Earlier this spring, the Dalton was closed for a week when overflow from the Sagavanirktok River froze on the roadway in thick layers of ice. On an average day, at least 100 truckers travel the corridor -- it runs more than 400 miles from Fairbanks to Prudhoe Bay -- to supply more than a dozen companies including ExxonMobil, ConocoPhillips and BP that operate at nearby oil fields.

Dalton Flooding 5 With more than two feet of water flowing over the Dalton Highway in some places, the Alaska Department of Transportation and Public Facilities anticipates that the road could remained closed for up to a week. The agency plans to raise the road by 7 feet this summer to avoid future flooding. Photo: Alaska Department of Transportation and Public Facilities

The route represents a key source of revenue for both oil companies and Alaska’s state government, which is largely funded by oil tax revenue. The flooding comes at a time when low oil prices are shredding the state’s budget. Gov. Bill Walker vetoed $3 billion in spending on Monday in a $5 billion proposed budget put forth by legislators. Walker has proposed moving $90 million from a $10 billion reserve fund to cover the shortage but the legislature remains divided on that idea. He has warned state employees that they could face layoffs if lawmakers do not approve a budget by July 1.

Dalton Flooding 1 On an average day, at least 100 truckers will travel the Dalton highway, the sole corridor between Fairbanks and Prudhoe Bay to carry food, fuel, equipment and other supplies to oilfield workers in the far north. Photo: Alaska Department of Transportation and Public Facilities

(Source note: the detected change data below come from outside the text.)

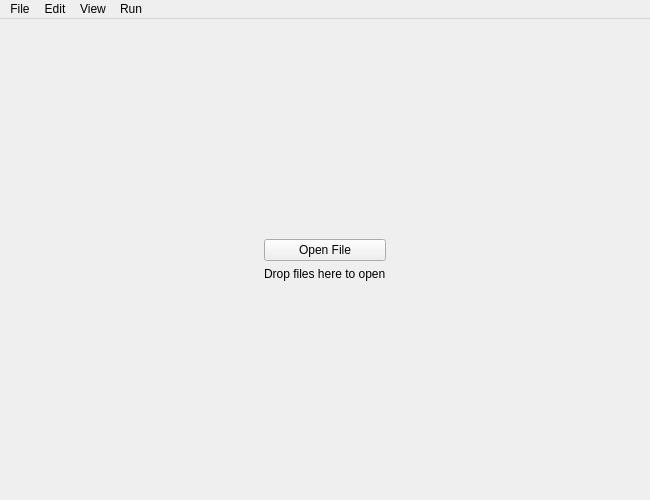
OSUDSL/pydre, file gui/ui_files/mainwindow.ui: the form before one commit.
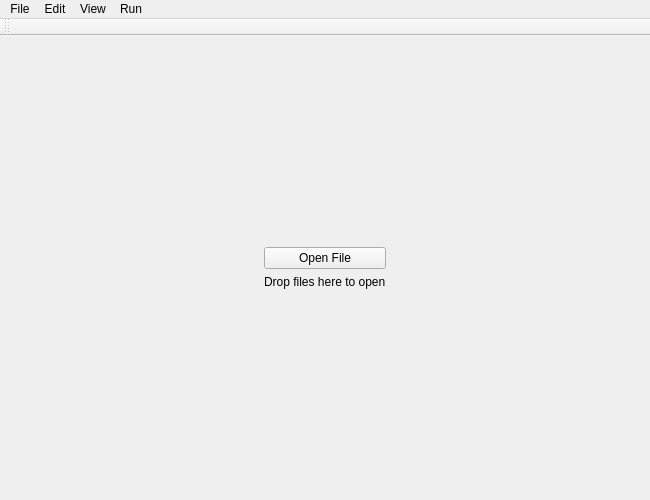
The form after the commit.

```diff
--- a/gui/ui_files/mainwindow.ui
+++ b/gui/ui_files/mainwindow.ui
@@ -219,6 +219,17 @@
    <addaction name="menuView"/>
    <addaction name="menuRun"/>
   </widget>
+  <widget class="QToolBar" name="toolBar">
+   <property name="windowTitle">
+    <string>toolBar</string>
+   </property>
+   <attribute name="toolBarArea">
+    <enum>TopToolBarArea</enum>
+   </attribute>
+   <attribute name="toolBarBreak">
+    <bool>false</bool>
+   </attribute>
+  </widget>
   <action name="pfile_act">
    <property name="enabled">
     <bool>false</bool>
```
Left out of the diff: 2 changed lines with no effect on the pictures.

There is no sign that the flooding will threaten oil production since companies keep their facilities well-stocked with reserves of food and fuel to account for such interruptions. Once the water subsides, the Department of Transportation expects to see erosion and damage to the highway. Before the closure, the agency had already planned a project to elevate the road to 7 feet above its present grade, and that much-needed lift is still on track for this summer.  Deadhorse Closure The portion of the Dalton Highway that is currently closed due to flooding is marked in red. The shallow braided Sag River flows directly to the right of the road. For the most recent updates from the Alaska Department of Transportation and Public Facilities, visit http://511.alaska.gov/alaska511 Photo: Alaska Department of Transportation and Public Facilities